- [Your goal]: Copy out all the lines of the data that hold the word "iconSize".
►
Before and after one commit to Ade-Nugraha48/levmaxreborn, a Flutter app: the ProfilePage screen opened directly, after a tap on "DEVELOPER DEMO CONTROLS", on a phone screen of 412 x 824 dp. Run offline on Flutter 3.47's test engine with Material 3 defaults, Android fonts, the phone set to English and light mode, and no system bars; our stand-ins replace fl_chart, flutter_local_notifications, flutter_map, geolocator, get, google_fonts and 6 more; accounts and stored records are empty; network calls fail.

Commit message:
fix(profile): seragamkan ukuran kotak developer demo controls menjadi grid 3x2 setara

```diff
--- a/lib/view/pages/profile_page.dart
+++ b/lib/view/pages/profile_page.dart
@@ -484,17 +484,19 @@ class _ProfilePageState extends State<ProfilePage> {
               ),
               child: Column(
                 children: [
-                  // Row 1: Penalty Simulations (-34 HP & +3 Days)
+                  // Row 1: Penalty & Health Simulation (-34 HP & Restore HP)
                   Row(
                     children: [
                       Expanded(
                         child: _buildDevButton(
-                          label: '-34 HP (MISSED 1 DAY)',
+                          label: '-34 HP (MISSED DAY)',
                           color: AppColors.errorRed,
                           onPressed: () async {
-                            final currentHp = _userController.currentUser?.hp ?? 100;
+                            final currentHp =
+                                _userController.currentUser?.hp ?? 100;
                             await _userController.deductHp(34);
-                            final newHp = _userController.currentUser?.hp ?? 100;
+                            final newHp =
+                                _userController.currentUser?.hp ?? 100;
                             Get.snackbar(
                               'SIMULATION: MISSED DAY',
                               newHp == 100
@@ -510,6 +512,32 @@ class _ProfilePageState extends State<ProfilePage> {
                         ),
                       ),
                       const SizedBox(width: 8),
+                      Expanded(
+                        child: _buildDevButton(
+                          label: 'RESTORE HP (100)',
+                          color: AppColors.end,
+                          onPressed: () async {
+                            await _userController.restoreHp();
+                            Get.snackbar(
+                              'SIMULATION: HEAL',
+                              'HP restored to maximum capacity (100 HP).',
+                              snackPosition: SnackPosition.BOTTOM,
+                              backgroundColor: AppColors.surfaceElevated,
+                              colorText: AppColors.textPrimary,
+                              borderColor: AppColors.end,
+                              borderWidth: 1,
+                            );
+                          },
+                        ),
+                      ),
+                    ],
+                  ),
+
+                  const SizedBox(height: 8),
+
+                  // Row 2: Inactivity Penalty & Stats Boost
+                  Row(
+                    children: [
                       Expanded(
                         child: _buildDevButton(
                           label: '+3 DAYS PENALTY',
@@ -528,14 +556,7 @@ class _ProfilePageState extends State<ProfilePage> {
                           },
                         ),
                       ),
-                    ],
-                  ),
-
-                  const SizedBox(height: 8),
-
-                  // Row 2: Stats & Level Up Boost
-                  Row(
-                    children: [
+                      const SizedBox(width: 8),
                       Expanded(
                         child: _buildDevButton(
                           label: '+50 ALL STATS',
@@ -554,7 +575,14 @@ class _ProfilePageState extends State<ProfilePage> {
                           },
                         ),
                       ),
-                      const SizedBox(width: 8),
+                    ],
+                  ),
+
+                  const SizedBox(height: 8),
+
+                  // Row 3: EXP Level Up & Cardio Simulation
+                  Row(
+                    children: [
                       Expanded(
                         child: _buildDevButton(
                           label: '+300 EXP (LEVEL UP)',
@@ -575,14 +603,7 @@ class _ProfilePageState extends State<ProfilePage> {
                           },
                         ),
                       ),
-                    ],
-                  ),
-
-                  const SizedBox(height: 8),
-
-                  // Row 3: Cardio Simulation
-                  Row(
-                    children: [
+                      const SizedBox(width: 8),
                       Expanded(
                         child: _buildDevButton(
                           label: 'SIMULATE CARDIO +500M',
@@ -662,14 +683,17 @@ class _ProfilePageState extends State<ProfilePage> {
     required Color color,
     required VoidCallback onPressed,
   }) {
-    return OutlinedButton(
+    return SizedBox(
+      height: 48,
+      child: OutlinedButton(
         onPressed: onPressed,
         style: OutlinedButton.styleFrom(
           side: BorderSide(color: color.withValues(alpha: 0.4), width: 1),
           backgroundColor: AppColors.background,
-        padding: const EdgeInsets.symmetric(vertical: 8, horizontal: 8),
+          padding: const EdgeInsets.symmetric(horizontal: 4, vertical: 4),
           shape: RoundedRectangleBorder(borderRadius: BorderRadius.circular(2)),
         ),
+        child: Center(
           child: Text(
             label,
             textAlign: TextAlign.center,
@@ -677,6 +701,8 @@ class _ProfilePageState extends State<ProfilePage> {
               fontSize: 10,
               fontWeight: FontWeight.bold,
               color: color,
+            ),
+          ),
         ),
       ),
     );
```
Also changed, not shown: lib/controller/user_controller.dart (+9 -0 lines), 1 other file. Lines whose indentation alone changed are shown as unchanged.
◄
►
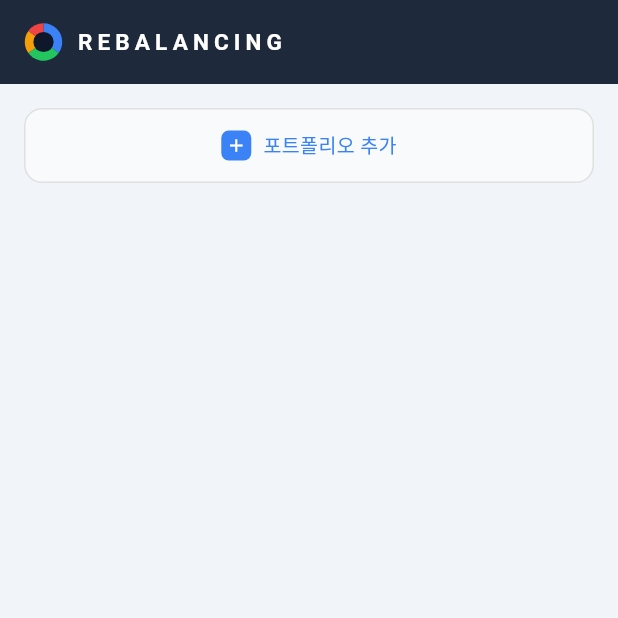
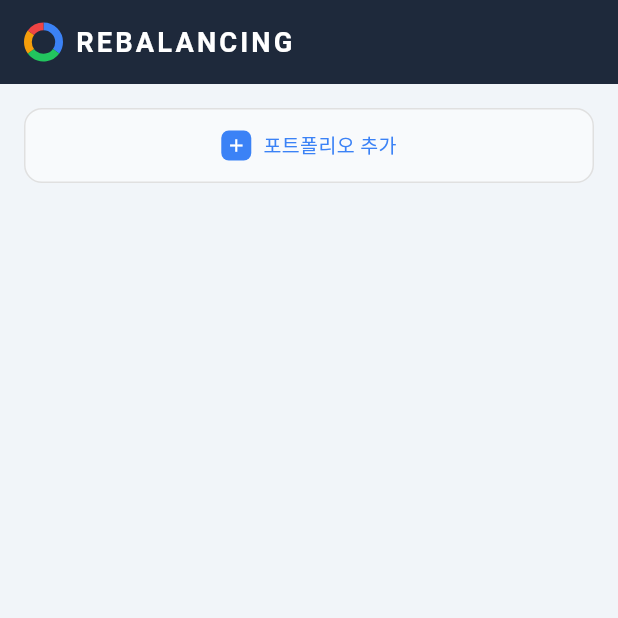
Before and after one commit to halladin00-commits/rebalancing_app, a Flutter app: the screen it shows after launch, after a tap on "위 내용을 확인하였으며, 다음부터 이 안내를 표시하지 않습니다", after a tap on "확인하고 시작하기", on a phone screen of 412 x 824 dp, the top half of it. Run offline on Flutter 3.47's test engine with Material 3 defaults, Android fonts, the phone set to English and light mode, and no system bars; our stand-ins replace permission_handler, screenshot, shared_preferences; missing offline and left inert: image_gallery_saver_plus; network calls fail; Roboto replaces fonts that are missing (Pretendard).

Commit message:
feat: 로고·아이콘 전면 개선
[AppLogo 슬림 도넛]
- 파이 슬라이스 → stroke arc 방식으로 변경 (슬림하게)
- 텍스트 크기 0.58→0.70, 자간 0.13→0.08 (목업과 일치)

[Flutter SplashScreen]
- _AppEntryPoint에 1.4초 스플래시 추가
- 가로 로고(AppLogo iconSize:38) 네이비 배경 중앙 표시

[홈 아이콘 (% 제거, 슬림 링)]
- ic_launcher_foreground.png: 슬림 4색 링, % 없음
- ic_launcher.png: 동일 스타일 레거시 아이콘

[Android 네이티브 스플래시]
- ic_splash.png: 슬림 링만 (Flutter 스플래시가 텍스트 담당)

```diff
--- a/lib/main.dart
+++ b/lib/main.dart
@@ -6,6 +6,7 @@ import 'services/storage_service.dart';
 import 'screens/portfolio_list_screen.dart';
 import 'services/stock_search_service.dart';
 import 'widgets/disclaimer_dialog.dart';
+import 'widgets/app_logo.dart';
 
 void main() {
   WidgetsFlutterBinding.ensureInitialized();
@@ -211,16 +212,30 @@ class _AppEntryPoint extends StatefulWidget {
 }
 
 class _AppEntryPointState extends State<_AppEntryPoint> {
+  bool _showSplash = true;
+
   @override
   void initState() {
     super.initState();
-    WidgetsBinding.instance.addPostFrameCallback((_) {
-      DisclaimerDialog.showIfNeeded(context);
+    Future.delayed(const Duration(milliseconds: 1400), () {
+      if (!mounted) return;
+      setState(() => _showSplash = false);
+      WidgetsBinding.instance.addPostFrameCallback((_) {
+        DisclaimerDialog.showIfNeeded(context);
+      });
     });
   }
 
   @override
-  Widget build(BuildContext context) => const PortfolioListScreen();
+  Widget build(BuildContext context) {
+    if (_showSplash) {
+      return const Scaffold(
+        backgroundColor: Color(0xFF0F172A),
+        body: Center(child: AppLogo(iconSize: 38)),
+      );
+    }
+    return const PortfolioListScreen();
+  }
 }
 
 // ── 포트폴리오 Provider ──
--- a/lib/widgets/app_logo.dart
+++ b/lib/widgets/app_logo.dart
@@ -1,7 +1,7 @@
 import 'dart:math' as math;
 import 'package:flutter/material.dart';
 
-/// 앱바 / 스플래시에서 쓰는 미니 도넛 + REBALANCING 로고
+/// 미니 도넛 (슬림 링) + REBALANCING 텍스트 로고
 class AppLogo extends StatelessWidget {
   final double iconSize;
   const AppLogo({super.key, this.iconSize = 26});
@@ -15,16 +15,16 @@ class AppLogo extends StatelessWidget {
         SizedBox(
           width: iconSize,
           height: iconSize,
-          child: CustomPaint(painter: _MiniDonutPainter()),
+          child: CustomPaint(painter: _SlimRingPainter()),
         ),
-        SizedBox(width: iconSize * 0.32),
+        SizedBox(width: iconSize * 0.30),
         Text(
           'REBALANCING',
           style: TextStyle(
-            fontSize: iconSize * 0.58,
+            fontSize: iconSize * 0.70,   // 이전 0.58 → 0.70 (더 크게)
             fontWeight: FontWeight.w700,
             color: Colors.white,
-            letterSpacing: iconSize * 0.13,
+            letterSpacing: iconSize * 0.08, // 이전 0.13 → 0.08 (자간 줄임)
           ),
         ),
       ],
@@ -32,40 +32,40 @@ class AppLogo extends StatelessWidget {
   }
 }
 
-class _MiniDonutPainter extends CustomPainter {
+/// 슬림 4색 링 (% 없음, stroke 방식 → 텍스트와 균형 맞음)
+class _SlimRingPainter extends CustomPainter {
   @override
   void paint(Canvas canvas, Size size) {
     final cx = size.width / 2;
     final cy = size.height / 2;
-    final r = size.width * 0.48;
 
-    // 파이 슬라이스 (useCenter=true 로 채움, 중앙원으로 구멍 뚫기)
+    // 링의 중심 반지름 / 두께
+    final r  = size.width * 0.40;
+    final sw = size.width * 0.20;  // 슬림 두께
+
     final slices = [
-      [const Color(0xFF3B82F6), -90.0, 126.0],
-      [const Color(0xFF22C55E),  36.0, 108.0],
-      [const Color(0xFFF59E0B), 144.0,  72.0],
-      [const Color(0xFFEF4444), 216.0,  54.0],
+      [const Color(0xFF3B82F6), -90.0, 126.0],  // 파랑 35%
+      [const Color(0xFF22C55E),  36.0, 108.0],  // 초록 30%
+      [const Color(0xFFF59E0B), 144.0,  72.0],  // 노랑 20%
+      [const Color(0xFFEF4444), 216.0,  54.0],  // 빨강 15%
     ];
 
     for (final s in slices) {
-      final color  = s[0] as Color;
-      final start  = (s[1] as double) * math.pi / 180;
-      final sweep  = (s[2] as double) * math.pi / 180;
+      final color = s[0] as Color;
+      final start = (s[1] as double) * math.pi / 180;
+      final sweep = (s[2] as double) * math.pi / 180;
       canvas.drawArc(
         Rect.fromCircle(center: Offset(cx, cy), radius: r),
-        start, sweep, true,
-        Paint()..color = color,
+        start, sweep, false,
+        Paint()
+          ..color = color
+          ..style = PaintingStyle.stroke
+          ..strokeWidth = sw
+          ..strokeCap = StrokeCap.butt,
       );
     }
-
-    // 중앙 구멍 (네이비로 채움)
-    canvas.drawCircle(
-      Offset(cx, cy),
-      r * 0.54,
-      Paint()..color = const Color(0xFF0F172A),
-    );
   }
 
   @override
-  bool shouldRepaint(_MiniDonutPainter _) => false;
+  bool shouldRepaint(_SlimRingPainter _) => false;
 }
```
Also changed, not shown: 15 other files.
◄
- [Written solution]:
- 가로 로고(AppLogo iconSize:38) 네이비 배경 중앙 표시
+        body: Center(child: AppLogo(iconSize: 38)),
   final double iconSize;
   const AppLogo({super.key, this.iconSize = 26});
           width: iconSize,
           height: iconSize,
-        SizedBox(width: iconSize * 0.32),
+        SizedBox(width: iconSize * 0.30),
-            fontSize: iconSize * 0.58,
+            fontSize: iconSize * 0.70,   // 이전 0.58 → 0.70 (더 크게)
-            letterSpacing: iconSize * 0.13,
+            letterSpacing: iconSize * 0.08, // 이전 0.13 → 0.08 (자간 줄임)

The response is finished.